Film Review: Little Dixie is a dirty actioner elevated by the vulnerable masculinity of Frank Grillo

  • Peter Gray
  • January 31, 2023
  • Comments Off on Film Review: Little Dixie is a dirty actioner elevated by the vulnerable masculinity of Frank Grillo

Director John Swab, a gritty aesthetic, and the gruff likeability of Frank Grillo have proven a welcome parcel over the last few years, and following on from both Body Brokers and Ida Red is Little Dixie, a formulaic but no-less investing thriller that exists in a rough, dirty reality.

Though there’s plenty of genre tropes adhered to in Little Dixie, Swab manages to manoeuvre around them with a certain darkness that keeps us as an audience invested, even if we’re unsurprised at some of the double crossing and revealed corruption that is brought forward throughout.
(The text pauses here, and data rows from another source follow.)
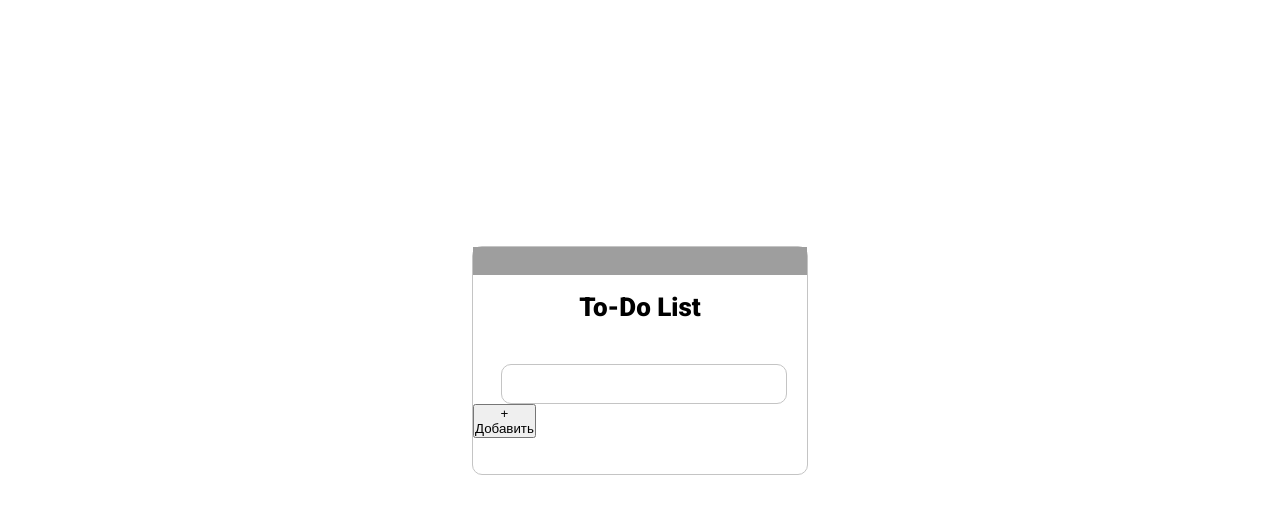
Repository: NatiqSamiyev/To-do-List-js
Page: insex.html
An editor plug-in stored every save of this project. The page is shown before and after the next save, followed by the edit.
The browser window is 1280 px wide. The pictures show the whole page.
Pictures or frames that could not be fetched are drawn as grey boxes. Some web fonts or font styles are not loaded; a fallback is used.

Above is the page before, as saved 2023-10-31 11:43:38.

After the next save:
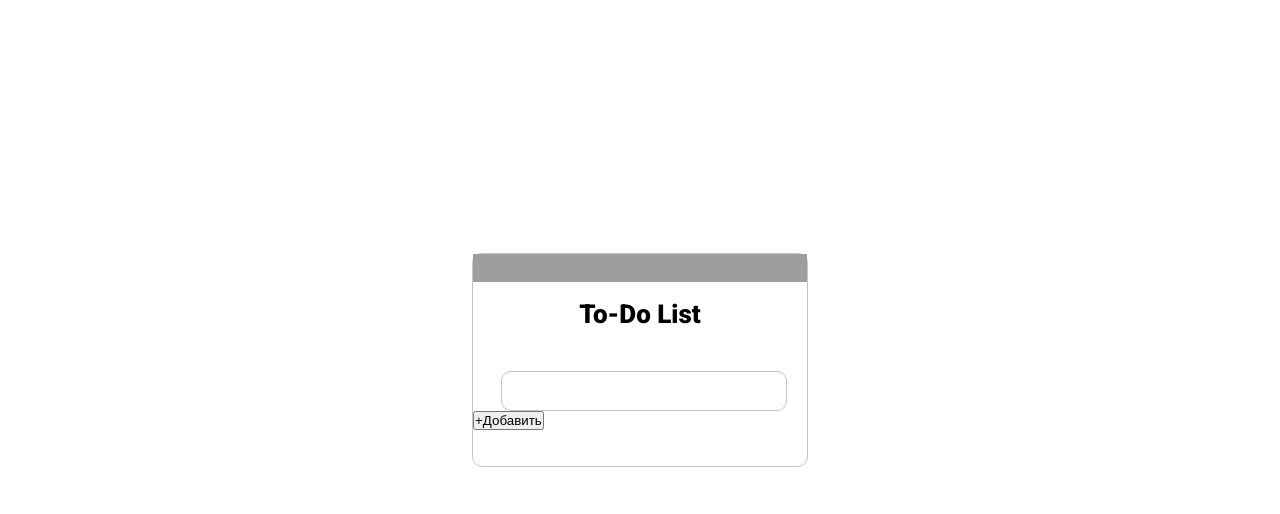
Saved 32 s later.
--- a/index.css
+++ b/index.css
@@ -135,3 +135,8 @@ ul li img{
 height: 20px;
 
 }
+
+
+button{
+  display: flex;
+}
Politics and a violent frame of mind take precedence here, with Governor Richard Jeffs (Eric Dane) taking his conservative views on crime and, thanks to a savvy campaign advisor (Annabeth Gish), earning the deep red Southeast and Hispanic voters in the process due to some strategic gameplay.  Of course, things are about to go very wrong for Jeffs – once you’re dirty, it’s hard to stay clean – and, by extension, the silently intimidating Doc (Grillo, always a welcome genre presence), a “fixer” who helped funnel cash injections into Jeffs’ campaign.

Jeffs, hoping he’s important enough of a figure to stay safe amongst the fray, and Doc ultimately end up on the hit list of a brutal cartel, which means Doc is about to get his hands really dirty (and particularly bloody), and when the cartel send out the volatile and unpredictable Cuco (a fascinating Beau Knapp), Swab’s script delights in a certain nastiness the genre happily gives way to.

The “little Dixie” of the title is an affectionate nickname of sorts for Doc’s daughter (Sofia Bryant) – possibly the film’s only truly good person – and when Cuco takes it upon himself to kidnap her as a way of luring Doc and having him act on his violent instincts, the film enjoys its brutal mentality; even if what’s transpiring doesn’t feel entirely fresh.

It doesn’t really matter though as Little Dixie knowingly submits to the tropes of the revenge genre, and if you’re going to spend 100-or-so minutes with a film that entertains in spite of its familiarity, it might as well be with someone as reliable as Grillo at the helm.  Honing a masculinity and a sex appeal that works off both his vulnerability and his intimidating nature, Grillo feels like a rare breed of yesteryear action embodiment, happy to take as many hits as he dishes out without a lick of vanity.  He may deserve better than Little Dixie, but his presence alone elevates the story beyond its simplicities.


Little Dixie is screening in select theatres and available on Digital and on Demand in the United States from February 3rd, 2023.  An Australian release is yet to be determined.

Peter Gray

Film critic with a penchant for Dwayne Johnson, Jason Momoa, Michelle Pfeiffer and horror movies, harbouring the desire to be a face of entertainment news.